Heavy weather sailing; lying a-hull
We’ve already talked about the main techniques to prepare the boat and handle waves in case of heavy weather sailing. As we often say, these general rules are subject to various variables depending on the type of boat, weather and sea conditions and sailing area.
In all cases, we have considered situations where sailing and following the boat’s course are still possible. Even when the storm is so violent that escaping it is the only possible thing to do – as long as there’s no coast leeward – the helmsman can steer his boat by running on the quarter.
However, there are some, fortunately rare, conditions where sailing is completely impossible and the only, primary objective is to survive the storm and safeguard the safety of the boat and its crew.
In these conditions, the only possibility is to lie a-hull. The technique is simply to drop all sails and let the boat float so that it can find its own natural position in the sea in order to suffer the pressure of waves as little as possible. Theoretically, there two different strategies: lying a-hull and heaving to under reduced sails.

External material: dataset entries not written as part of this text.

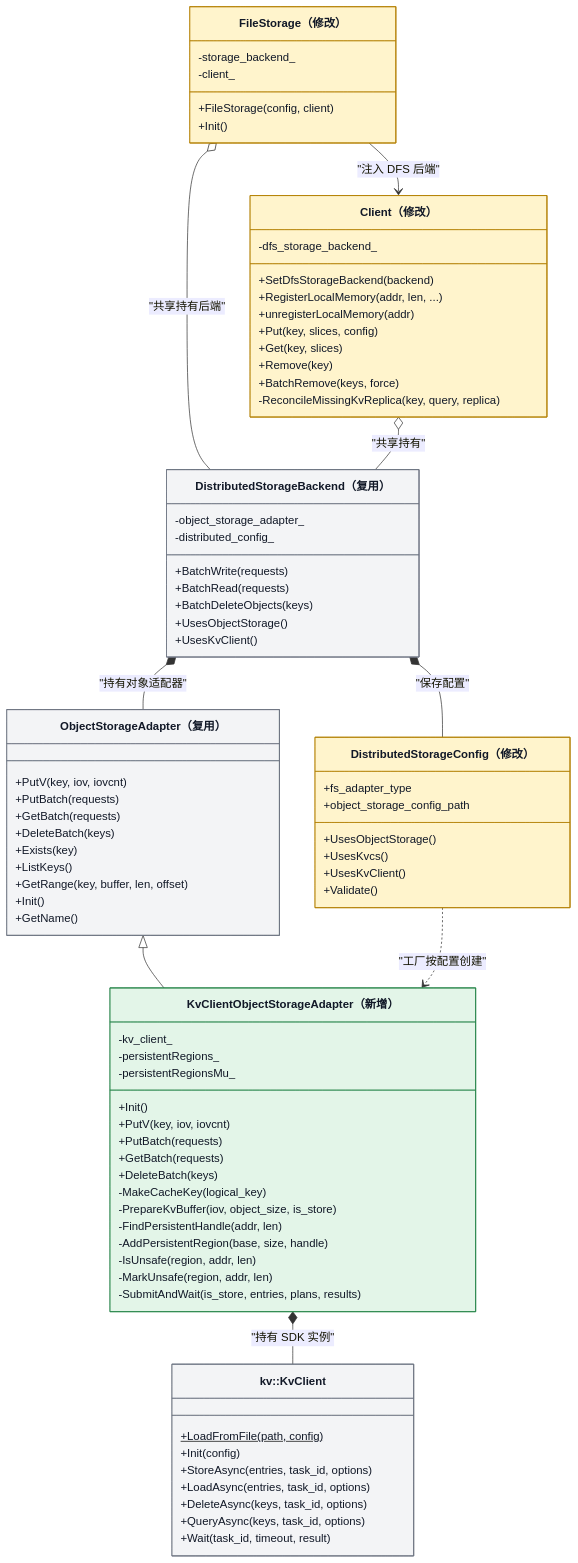
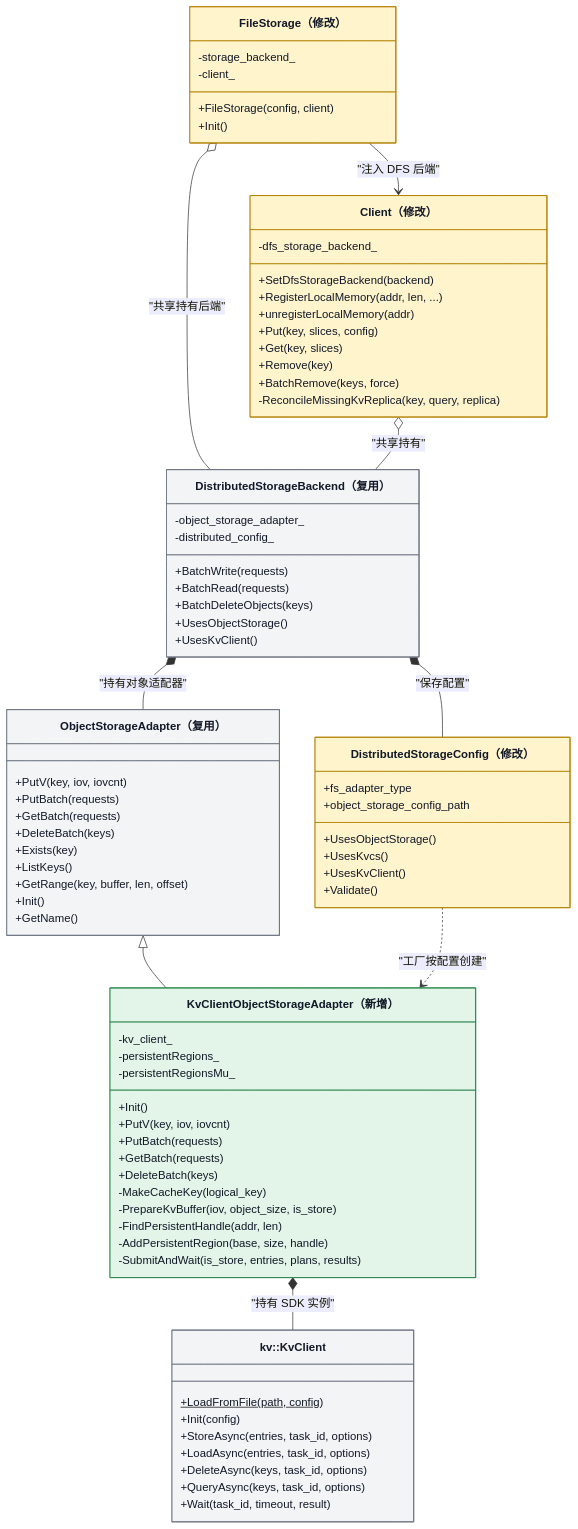
Before and after one commit to zwj20000328-dotcom/Mooncake-documents: the second of 13 diagrams in Mooncake + KVClient L3 接入（Kvcs）- v3.md, drawn with Mermaid. The commit also changed other lines of this file, not shown here.

First line of the commit message:
docs: drop the unsafe marking and the adapter Shutdown helper

```diff
--- a/Mooncake + KVClient L3 接入（Kvcs）- v3.md
+++ b/Mooncake + KVClient L3 接入（Kvcs）- v3.md
@@ -188,8 +188,6 @@
         -PrepareKvBuffer(iov, object_size, is_store)
         -FindPersistentHandle(addr, len)
         -AddPersistentRegion(base, size, handle)
-        -IsUnsafe(region, addr, len)
-        -MarkUnsafe(region, addr, len)
         -SubmitAndWait(is_store, entries, plans, results)
     }
 
```
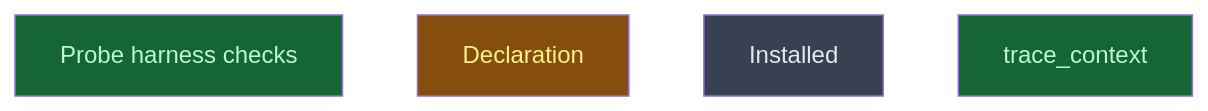
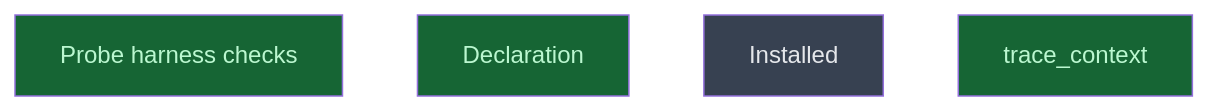
The diagram in __roadmap__/m6_5-agent-config/README.md (CrackingShells/Candler), drawn with Mermaid before and after one commit. The commit also changed other lines of this file and 1 other file, not shown here.

Commit message:
rdm(api): mark the M6.5 declaration done

````diff
--- a/__roadmap__/m6_5-agent-config/README.md
+++ b/__roadmap__/m6_5-agent-config/README.md
@@ -21,12 +21,12 @@
 ```mermaid
 graph TD
     probe_harness_checks[Probe harness checks]:::done
-    declaration[Declaration]:::inprogress
+    declaration[Declaration]:::done
     installed[Installed]:::planned
     trace_context[trace_context]:::done
     classDef done       fill:#166534,color:#bbf7d0
     classDef inprogress fill:#854d0e,color:#fef08a
     classDef planned    fill:#374151,color:#e5e7eb
     classDef amendment  fill:#1e3a5f,color:#bfdbfe
     classDef blocked    fill:#7f1d1d,color:#fecaca
 ```
````
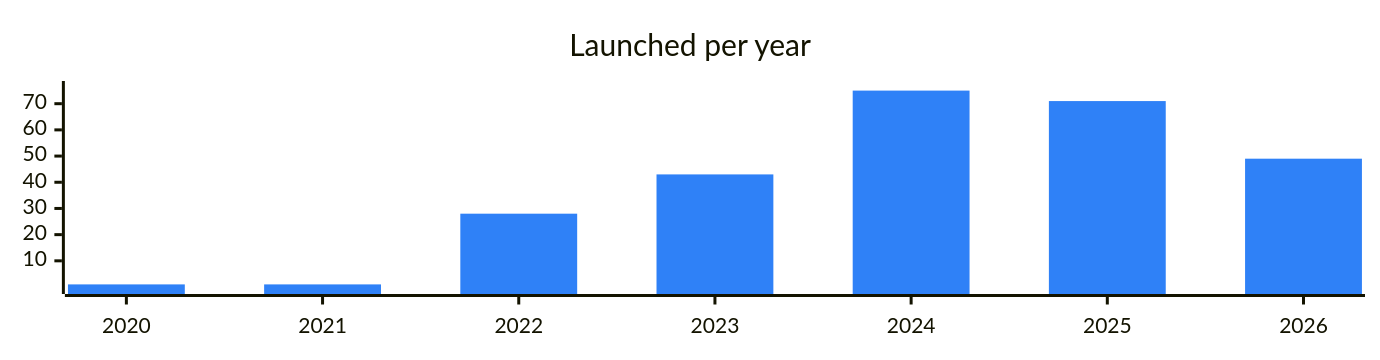
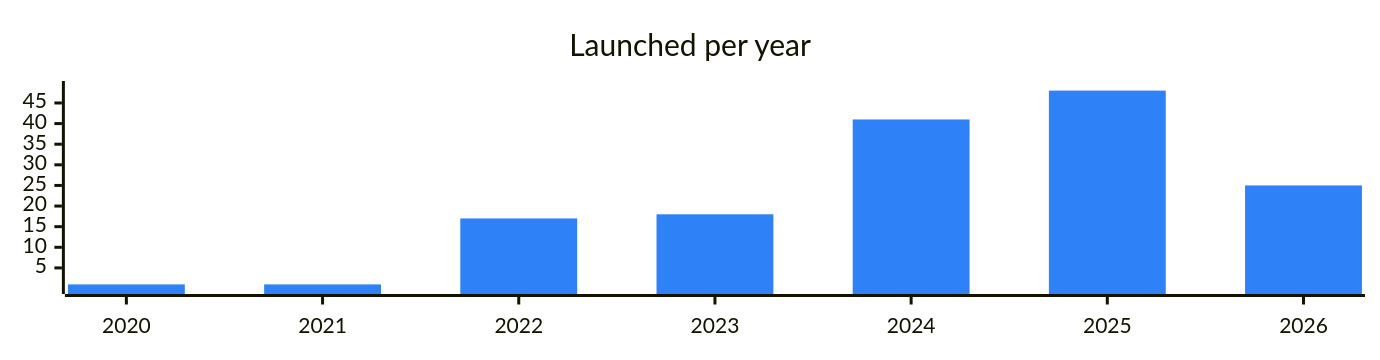
The diagram in categories/nftmarkets.md (vitalikgpt/gram-ecosystem), drawn with Mermaid before and after one commit. The commit also changed other lines of this file and 69 other files, not shown here.

````diff
--- a/categories/nftmarkets.md
+++ b/categories/nftmarkets.md
@@ -7,7 +7,7 @@
 ```mermaid
 %%{init: {"xyChart": {"width": 900, "height": 220}, "themeVariables": {"xyChart": {"plotColorPalette": "#2f81f7"}}}}%%
 xychart-beta
   title "Launched per year"
   x-axis ["2020", "2021", "2022", "2023", "2024", "2025", "2026"]
-  bar [1, 1, 28, 43, 75, 71, 49]
+  bar [1, 1, 17, 18, 41, 48, 25]
 ```
````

The first one consists in taking all the sails down; however, some boaters prefer the second strategy. In this case, the mainsail is a little reduced, with the storm jib trimmed to windward and the helm tied down to counteract the leeward force of the jib. The boat will seek a position approximately 60 degrees off the wind and will then proceed forward slowly. Furthermore, the helm must be fixed to a set position with the tiller trimmed to leeward.
This way, the boat will receive the sea from the starboard bow; advancing slowly and drifting leeward, it will be able to handle the pressure of waves from the side exposed to the sea.
If, on the contrary, dropping all the sails becomes a necessity, this means that things have actually got bad. Fortunately, during my Mediterranean and ocean cruises, I’ve never been forced to use this manoeuvre. Yet, many sailors have experienced such a terrible situation, where the only possible thing to do is to drop all sails and lock oneself inside the boat.
As we’ve already said, in this case, lying a-hull means to drop all sails, fixing the helm to a set position. This way, the boat drifts following the exact wind direction but it is placed in beam sea, although its effects are softened by the resistance offered by the boat sideslipping. A useful solution consists in slipping some cables from the bow to the windward side. In other cases, even a floating anchor eased out at a distance of 30-40 meters from the bow has resulted into a good help.
Anyway, it’s a general technique which can therefore suffer a multitude of variables depending on the type, weight, features and waterlines of the boat.
Inside, the crew can’t do much.
The indispensable condition to perform the lying a-hull manoeuvre is the total absence of coast leeward. Even in harsh conditions, in fact, the worst enemy is land. Consequently, we recommending checking weather and its evolutions in advance both before setting sail and while sailing, focusing on pressure, temperature and humidity. This way, you will have plenty of time to move away from the coast and look for a safe shelter at sea.
Another technique, probably convenient to simply stop the boat in order to reef or have a little snack, consists in easing the mainsail completely and luffing. This way, the boat will drift leeward, advancing very slowly.